** Excerpted records follows **
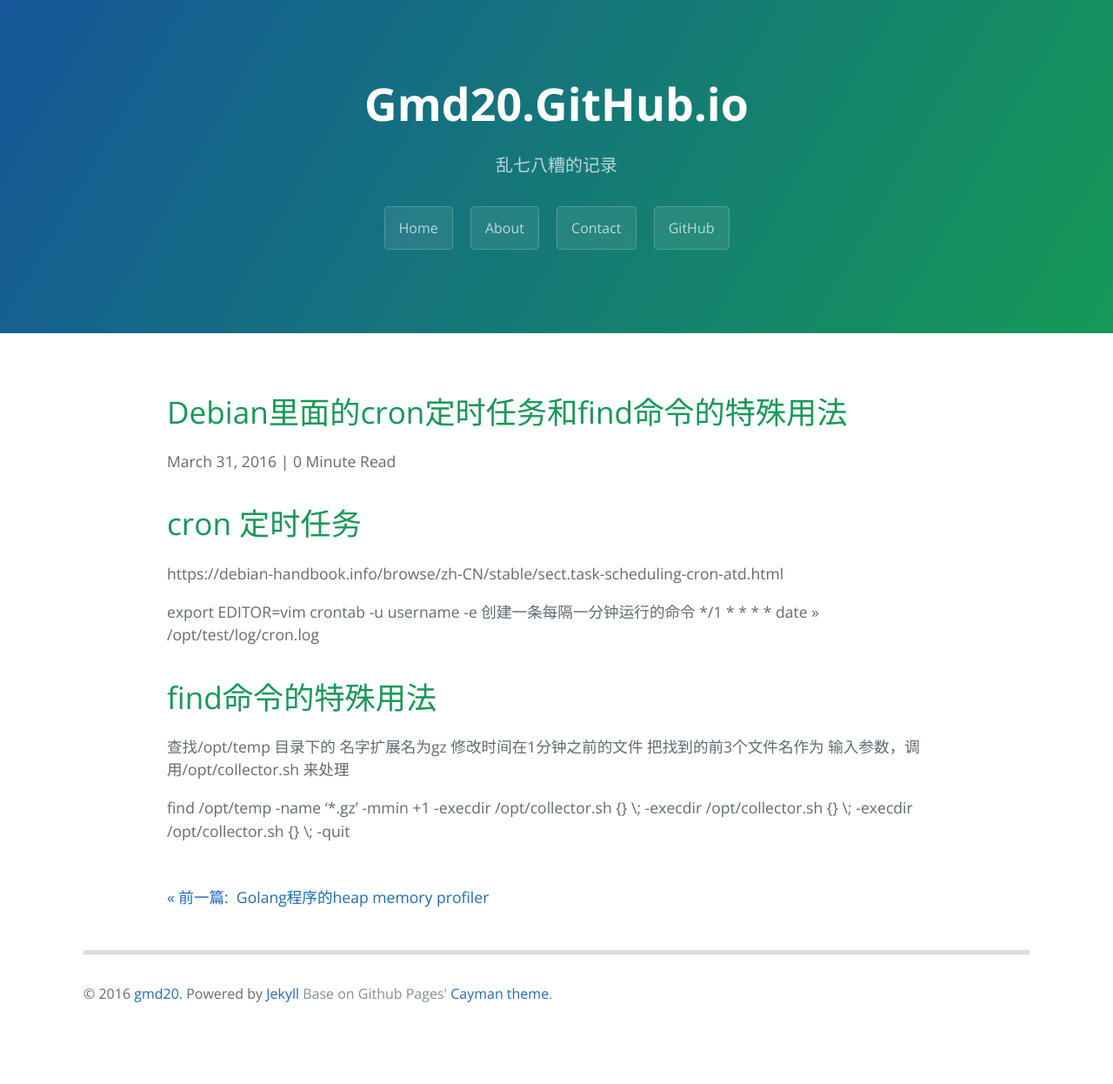
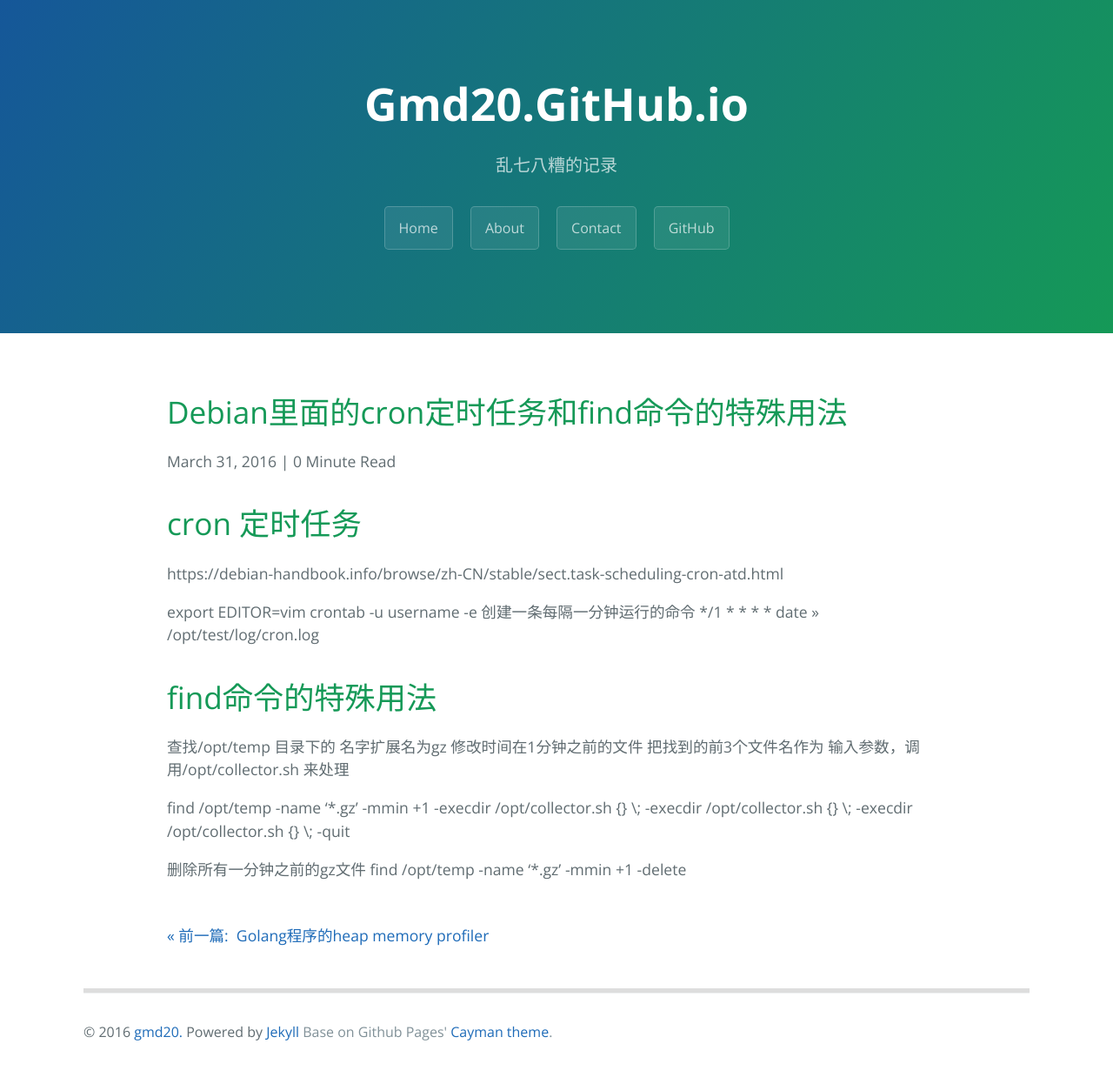
Before and after one commit to gmd20/gmd20.github.io, a Jekyll site: the page built from _posts/2016-03-31-debian里面的cron定时任务和find命令的特殊用法.markdown, in a window 1280 px wide. Shown: the whole page at 87% size. Built offline with Jekyll 4.4.1, drawn with Linux system fonts in a browser that asks for light colours; Markdown is read by kramdown in place of the engine named in the settings; comment, search, counter and statistics services are not loaded; before the commit the page ends 1202 px from its top, so only the background shows below that.

Commit message:
Update 2016-03-31-debian里面的cron定时任务和find命令的特殊用法.markdown

```diff
--- a/_posts/2016-03-31-debian里面的cron定时任务和find命令的特殊用法.markdown
+++ b/_posts/2016-03-31-debian里面的cron定时任务和find命令的特殊用法.markdown
@@ -15,3 +15,6 @@ find命令的特殊用法
 查找/opt/temp 目录下的 名字扩展名为gz 修改时间在1分钟之前的文件 把找到的前3个文件名作为 输入参数，调用/opt/collector.sh 来处理
 
 find /opt/temp -name '*.gz' -mmin +1  -execdir /opt/collector.sh {} \;  -execdir /opt/collector.sh {} \;  -execdir /opt/collector.sh {} \; -quit
+
+删除所有一分钟之前的gz文件
+find /opt/temp -name '*.gz' -mmin +1  -delete
```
** End of Excerpted records **
## [Problem statement]
An exact retyping of each record, with no pictures, is the answer required.

## [Expected answer]
Before and after one commit to gmd20/gmd20.github.io, a Jekyll site: the page built from _posts/2016-03-31-debian里面的cron定时任务和find命令的特殊用法.markdown, in a window 1280 px wide. Shown: the whole page at 87% size. Built offline with Jekyll 4.4.1, drawn with Linux system fonts in a browser that asks for light colours; Markdown is read by kramdown in place of the engine named in the settings; comment, search, counter and statistics services are not loaded; before the commit the page ends 1202 px from its top, so only the background shows below that.

Commit message:
Update 2016-03-31-debian里面的cron定时任务和find命令的特殊用法.markdown

```diff
--- a/_posts/2016-03-31-debian里面的cron定时任务和find命令的特殊用法.markdown
+++ b/_posts/2016-03-31-debian里面的cron定时任务和find命令的特殊用法.markdown
@@ -15,3 +15,6 @@ find命令的特殊用法
 查找/opt/temp 目录下的 名字扩展名为gz 修改时间在1分钟之前的文件 把找到的前3个文件名作为 输入参数，调用/opt/collector.sh 来处理
 
 find /opt/temp -name '*.gz' -mmin +1  -execdir /opt/collector.sh {} \;  -execdir /opt/collector.sh {} \;  -execdir /opt/collector.sh {} \; -quit
+
+删除所有一分钟之前的gz文件
+find /opt/temp -name '*.gz' -mmin +1  -delete
```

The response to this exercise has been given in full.